What's going on here looks like a blatant effort to intimidate and possibly even destroy a valuable university as part of a larger campaign of political repression aimed at consolidating an increasingly authoritarian political system. This is serious. As I said on Friday, the EUSP deserves the strongest possible international support from everyone committed the principles of academic & intellectual freedom and the defense of political liberty.

=> For those interested in this case, a new website has just been set up by a post-doctoral fellow at Princeton, Mischa Gabowitsch, that usefully collects relevant information, updates, and suggestions for constructive action: "SAVE THE EUROPEAN UNIVERSITY AT ST. PETERSBURG"

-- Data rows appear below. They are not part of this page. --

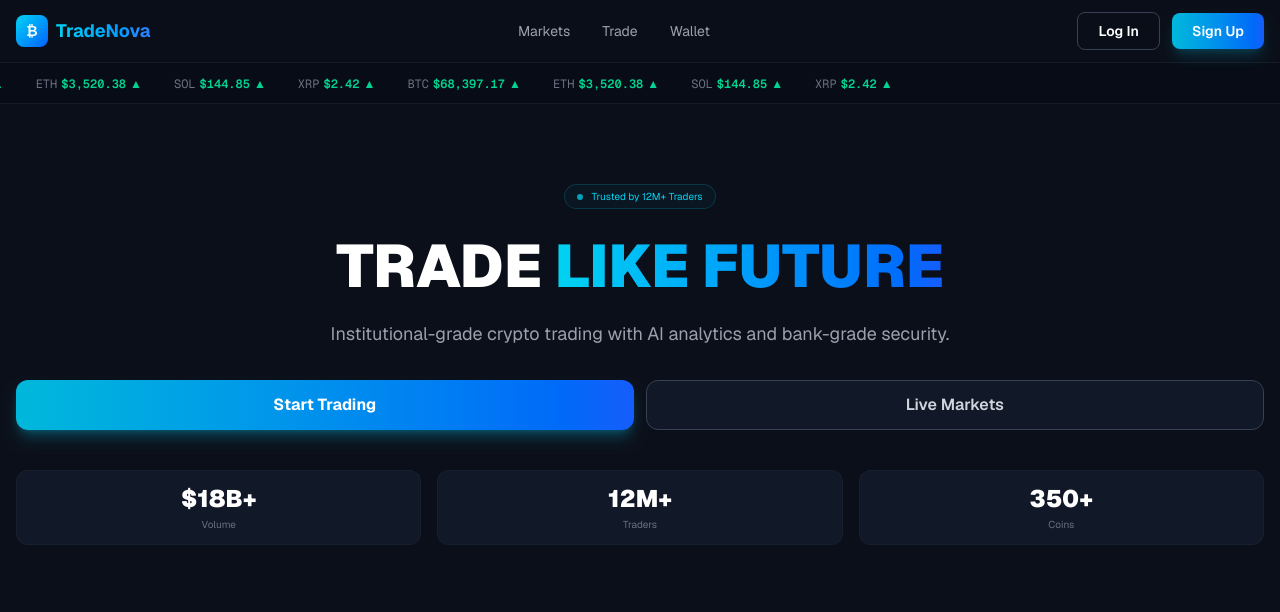
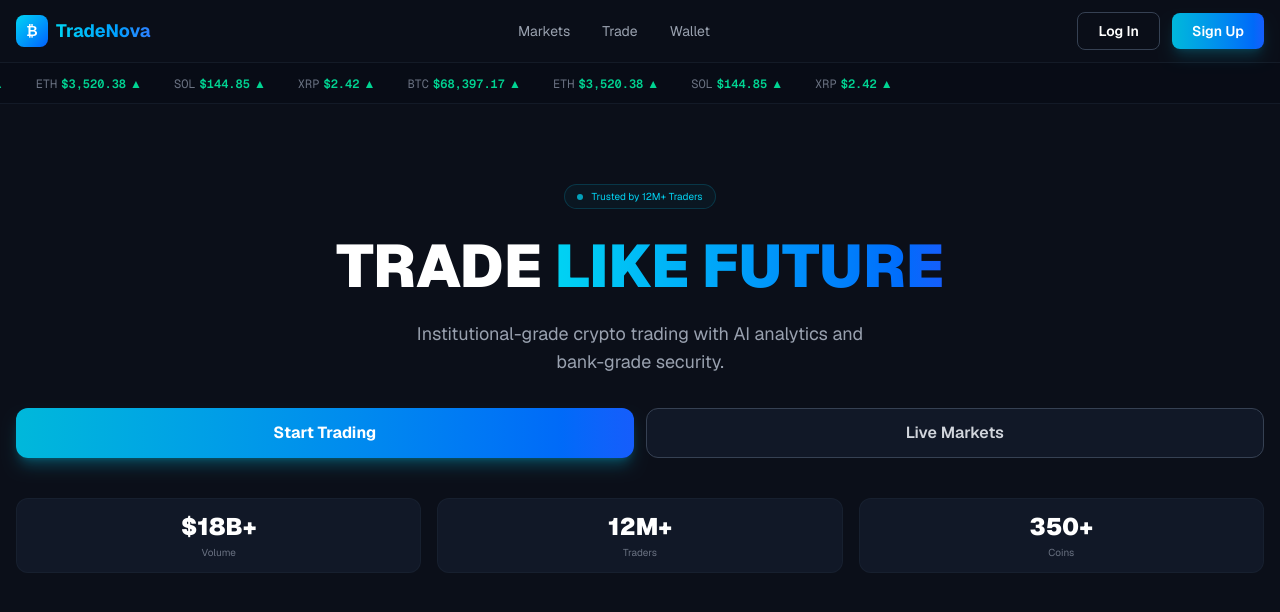
Before and after one commit to tradenovaglobal/tradenova-app, a Next.js app: page / in a window 1280 px wide. Shown: the top 612 px of the page. Built offline with nearby package versions, Linux system fonts and the light colour scheme.

Commit message:
Final mobile fix with viewport and clean css

```diff
--- a/app/globals.css
+++ b/app/globals.css
@@ -13,12 +13,13 @@
 }
 
 body {
-  background: #0B0F19;
+  background: var(--background);
   color: var(--foreground);
   font-family: Arial, Helvetica, sans-serif;
   -webkit-font-smoothing: antialiased;
 }
 
+/* Mobile Horizontal Scroll Fix - Strictly applied */
 html, body {
   width: 100%;
   max-width: 100vw;
@@ -27,9 +28,14 @@
   padding: 0;
 }
 
+/* Sirf main block elements ko limit karo, taaki modals/dropdowns na toote */
+div, section, nav, header, footer, main, article {
+  max-width: 100vw;
+  box-sizing: border-box;
+}
+
 * {
   box-sizing: border-box;
-  max-width: 100%;
 }
 
 img, svg, video {
@@ -37,6 +43,7 @@
   height: auto;
 }
 
+/* Premium Dark Scrollbar */
 ::-webkit-scrollbar {
   width: 6px;
 }
@@ -48,6 +55,7 @@
   border-radius: 3px;
 }
 
+/* Live Ticker Animation */
 @keyframes marquee {
   0% { transform: translateX(0%); }
   100% { transform: translateX(-50%); }
@@ -56,6 +64,7 @@
   animation: marquee 25s linear infinite;
 }
 
+/* Modal Slide Up Animation */
 @keyframes slide-up {
   from { transform: translateY(20px); opacity: 0; }
   to { transform: translateY(0); opacity: 1; }
```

One of the posts on this website, "What you can do to help", suggests writing firm but polite letters to relevant Russian authorities expressing concern and alarm (letters are better than e-mail messages), and offers a list of addresses.

As Mischa Gabowitsch also suggests, for tactical purposes such letters are most likely to be helpful if they avoid sounding unnecessarily confrontational, accusatory, or abusive. Pragmatically, it is probably also a good idea to avoid dwelling explicitly on the (obvious) connections between this attack on the EUSP and the larger authoritarian trends in Putin's Russia. In fact, I would venture that in most cases it's probably a good idea to avoid even mentioning the name "Putin". (I've drawn those connections in my posts, of course, but I'm trying to be accurately analytical here rather than tactful.) In general letter-writers should try to avoid the kinds of sweeping and intemperate attacks that could simply play into the hands of anti-western and conspiracy-mongering propagandists.

Past experience with analogous incidents in other countries suggests that a letter-writing campaign expressing solidarity with the EUSP could help convey to the Russian authorities that shutting down the EUSP might create a public-relations problem for them ... while, ideally, still leaving them the with possibility of finding some face-saving exit from the situation. (It was all a misunderstanding, perhaps?)

--Jeff Weintraub